Many of the 28 competitors were professional surfers, including Kelly Slater, Bruce Irons and Sunny Garcia. All were experienced big-wave riders. Entrants were selected by a poll of surfers.
"We want guys who can't wait to pull themselves over the ledge and drop into a 25-foot wave," said Bob McKnight, president of Quiksilver, the event's sponsor. He was at a meeting in 1984 that led to the founding of the event.
The contest is held in honor of Eddie Aikau, a legendary Hawaiian surfer, Waimea Bay lifeguard and waterman. Aikau died in 1978 at the age of 31 when the traditional Hawaiian voyaging canoe he was on capsized en route from Hawaii to Tahiti. Aikau paddled on his surfboard toward Hawaii's Lanai island, 19 miles away, to get help, but never returned. The rest of the crew was rescued soon after.
Clyde Aikau, Eddie's brother and 1987 winner of "The Eddie," is competing at age 60. He said his family was humbled by the contest.
"It's always cool to surf for Eddie," Clyde Aikau said in a television interview Tuesday after riding a wave.
"Hawaiians call it chicken-skin to have so much support for Eddie over all these years," he said, using the local slang for goose bumps. "It's a tremendous feeling."
The winner, Greg Long of San Clemente, Calif., took home $55,000, while the total purse was $98,000.
Long, 24, edged ahead of his childhood idol Slater with a score of 323. Slater, 37, placed second with 313.
"I'm humbled to be even in this event," said Long, noting he had posters of his competitors on his walls growing up. "To be recognized amongst them on the invitee list was a dream come true for me."

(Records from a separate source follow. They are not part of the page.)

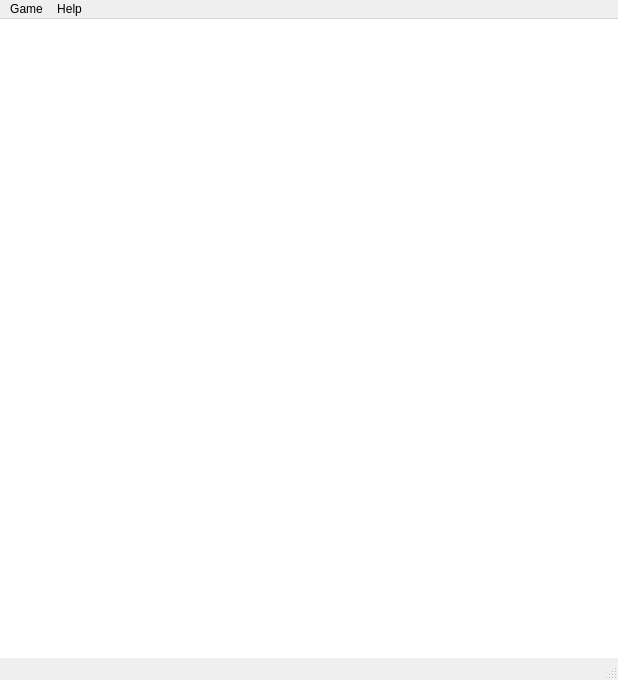
First picture: the form in mainwindow.ui, repository ohwgiles/fivehundred, before the edit.
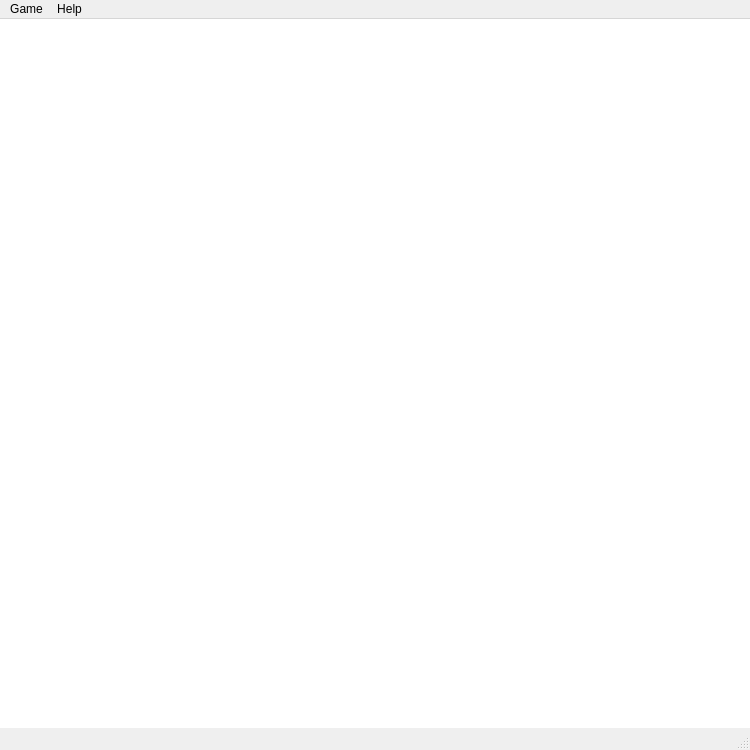
Second picture: the form after the edit.

The edit to the form file:
```diff
--- a/mainwindow.ui
+++ b/mainwindow.ui
@@ -6,8 +6,8 @@
    <rect>
     <x>0</x>
     <y>0</y>
-    <width>618</width>
-    <height>680</height>
+    <width>750</width>
+    <height>750</height>
    </rect>
   </property>
   <property name="windowTitle">
@@ -25,8 +25,8 @@
      <widget class="QGraphicsView" name="graphicsView">
       <property name="minimumSize">
        <size>
-        <width>600</width>
-        <height>600</height>
+        <width>650</width>
+        <height>650</height>
        </size>
       </property>
       <property name="styleSheet">
@@ -47,7 +47,7 @@
     <rect>
      <x>0</x>
      <y>0</y>
-     <width>618</width>
+     <width>750</width>
      <height>27</height>
     </rect>
    </property>
```
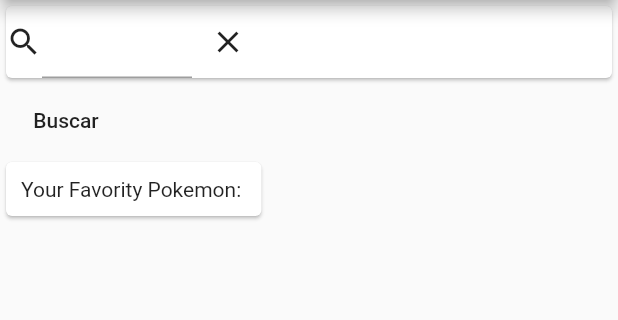
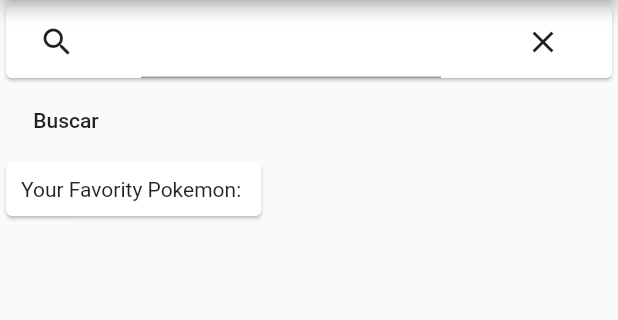
Before and after one commit to ricardoham/flutter-pokedex, a Flutter app: the screen it shows after launch, on a phone screen of 412 x 824 dp, the part 84-404 px from its top. Run offline on Flutter 3.47's test engine with Material 2 defaults, Android fonts, the phone set to English and light mode, and no system bars.

Commit message:
externalizing search component

```diff
--- a/lib/widgets/search.dart
+++ b/lib/widgets/search.dart
@@ -14,30 +14,23 @@ class Search extends StatelessWidget {
       child: SizedBox(
         width: double.infinity,
         child: Row(
-            children: <Widget>[
-              GestureDetector(
-                child: Row(
+          mainAxisAlignment: MainAxisAlignment.spaceAround,
           children: <Widget>[
             Icon(Icons.search),
             Container(
-                      width: 100,
+              width: 200,
               child: TextField(
                 controller: _searchController,
                 onChanged: onSearch,
               ),
-                    ),
-                  ],
-                ),
-                onTap: () {
-                  print('tapped');
-                },
             ),
             IconButton(
               icon: Icon(Icons.clear),
               onPressed: () {},
             )
           ],
-          )),
+        ),
+      ),
     );
   }
 }
```
Lines whose indentation alone changed are shown as unchanged.
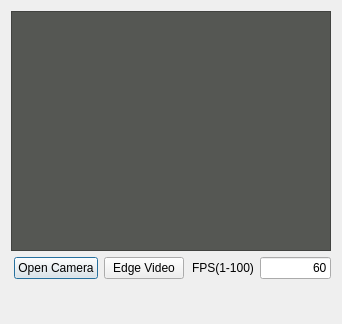
The window that demos/CameraViewer/src/gui/CamDlg.ui (KevinEmiya/simpleCV) describes before a commit, drawn with Qt 5.
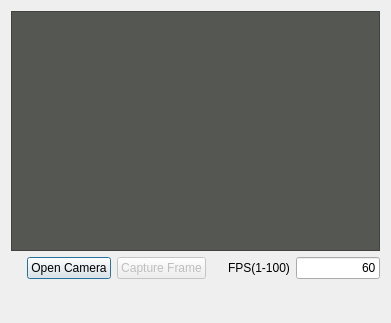
The same window after the commit.

Commit message: add frame capture to camviewer

```diff
--- a/demos/CameraViewer/src/gui/CamDlg.ui
+++ b/demos/CameraViewer/src/gui/CamDlg.ui
@@ -6,8 +6,8 @@
    <rect>
     <x>0</x>
     <y>0</y>
-    <width>338</width>
-    <height>324</height>
+    <width>391</width>
+    <height>323</height>
    </rect>
   </property>
   <property name="windowTitle">
@@ -59,9 +59,12 @@
       </widget>
      </item>
      <item>
-      <widget class="QPushButton" name="btnEdge">
+      <widget class="QPushButton" name="btnCap">
+       <property name="enabled">
+        <bool>false</bool>
+       </property>
        <property name="text">
-        <string>Edge Video</string>
+        <string>Capture Frame</string>
        </property>
       </widget>
      </item>
```
Left out of the diff: 3 changed lines with no effect on the pictures. The commit also changes 10 other files.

Kauai-born Sunny Garcia placed third.
The National Weather Service forecast 30- to 40-foot waves, with some sets approaching 50 feet on the outer reefs as Hawaii remained under a high surf warning. The high surf was caused by two large storms northwest of Hawaii.
The storms were expected to send significant - but smaller - waves to the West Coast of the U.S. mainland Wednesday and Thursday, said Jonathan Hoag, a National Weather Service forecaster in Honolulu.
Online at Quiksilver.